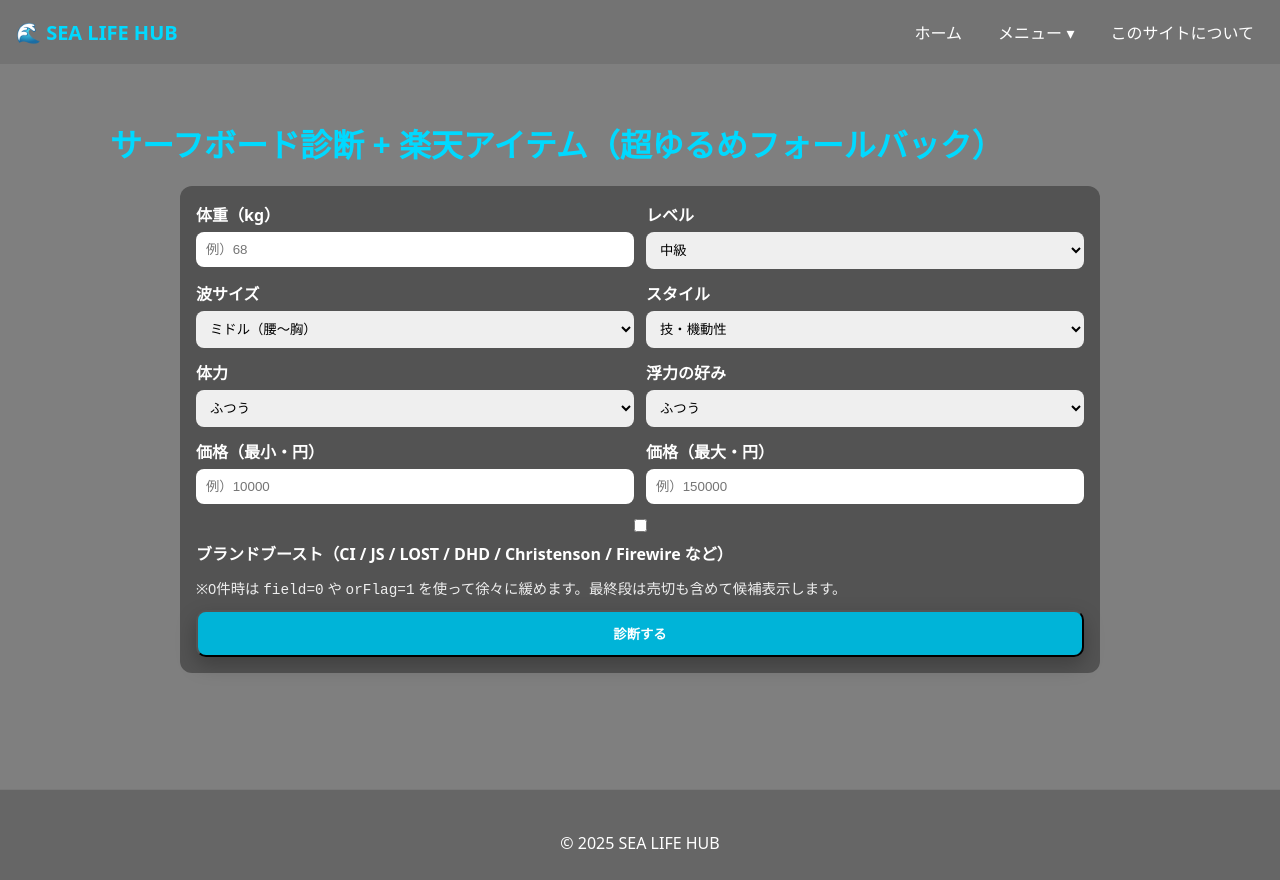
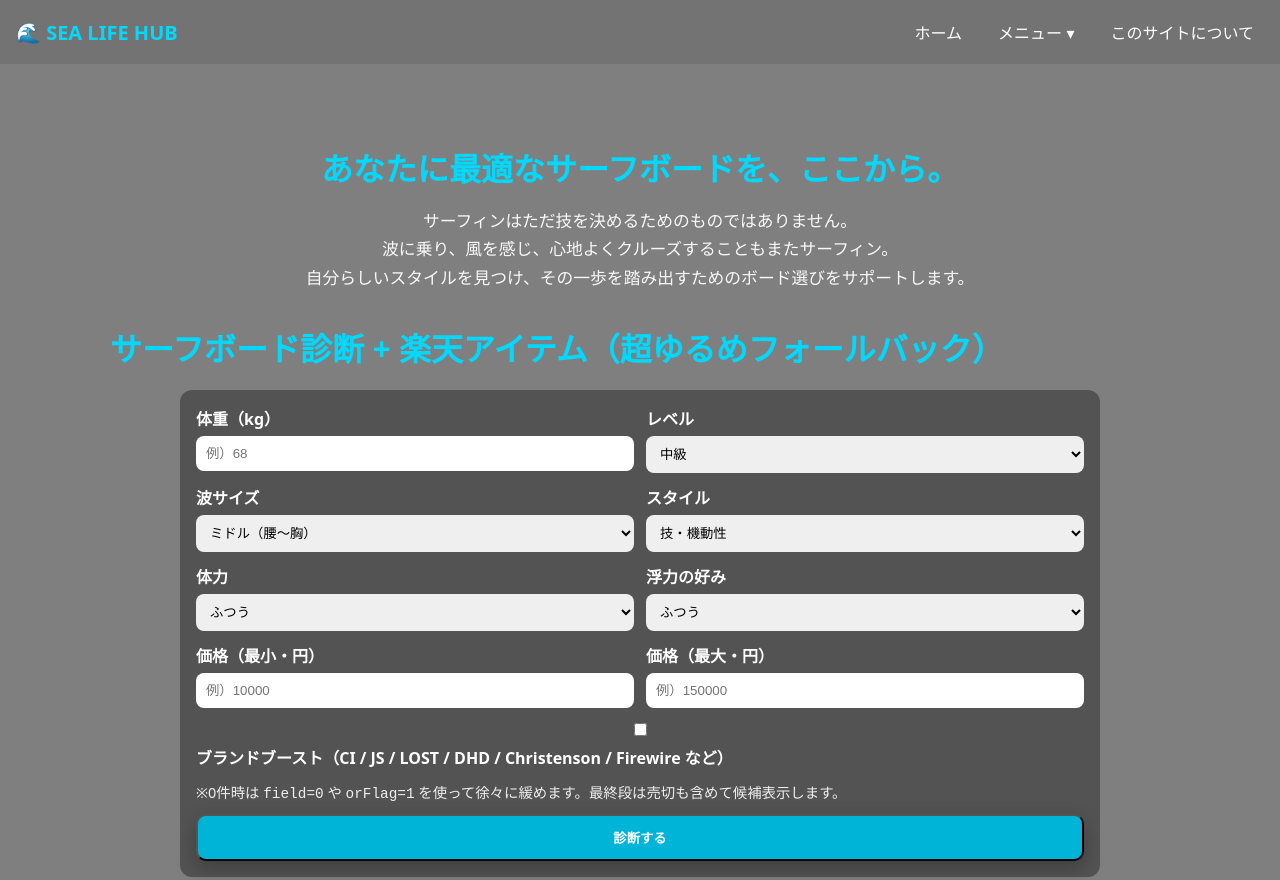
Before and after one commit to vimdiff526-oss/surf, a website: page diagnosis.html in a window 1280 px wide. Shown: the top 880 px of the page. Drawn offline with Linux system fonts and the light colour scheme.

Commit message:
feat: 診断ページupdate

```diff
--- a/diagnosis.html
+++ b/diagnosis.html
@@ -66,6 +66,17 @@
 
   <section class="overlay">
     <main class="container">
+<section class="intro" style="text-align:center; max-width:800px; margin:0 auto 32px;">
+  <h1 style="font-size:2rem; margin-bottom:12px; color:var(--c-accent);">
+    あなたに最適なサーフボードを、ここから。
+  </h1>
+  <p style="line-height:1.7; font-size:1.05rem; opacity:.95;">
+    サーフィンはただ技を決めるためのものではありません。<br>
+    波に乗り、風を感じ、心地よくクルーズすることもまたサーフィン。<br>
+    自分らしいスタイルを見つけ、その一歩を踏み出すためのボード選びをサポートします。
+  </p>
+</section>
+
       <h1 class="section-title">サーフボード診断 + 楽天アイテム（超ゆるめフォールバック）</h1>
 
       <form id="surfForm">
```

[Task description] Go over the entries above and tally the lines holding "diagnosis"; please answer with the number alone.

[Exercise response] 3